-- Opening Marker --

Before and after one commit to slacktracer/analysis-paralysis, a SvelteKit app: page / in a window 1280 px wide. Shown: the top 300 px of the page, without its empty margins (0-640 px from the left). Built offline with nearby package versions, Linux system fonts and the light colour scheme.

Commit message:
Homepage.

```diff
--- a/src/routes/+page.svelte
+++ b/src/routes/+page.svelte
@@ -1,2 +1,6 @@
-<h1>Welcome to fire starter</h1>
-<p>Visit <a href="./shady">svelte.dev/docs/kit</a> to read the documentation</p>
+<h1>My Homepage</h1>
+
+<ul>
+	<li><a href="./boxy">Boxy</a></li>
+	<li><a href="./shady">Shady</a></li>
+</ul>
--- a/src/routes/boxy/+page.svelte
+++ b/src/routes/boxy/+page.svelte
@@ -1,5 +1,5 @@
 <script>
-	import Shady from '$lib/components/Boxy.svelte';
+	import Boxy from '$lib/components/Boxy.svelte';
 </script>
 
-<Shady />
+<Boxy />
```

-- Closing Marker --

- **DIRECTIONS FOR THIS TASK**: Using the listing above, state how many lines contain the string "routes". Give the number by itself.

- **SOLUTION**: 4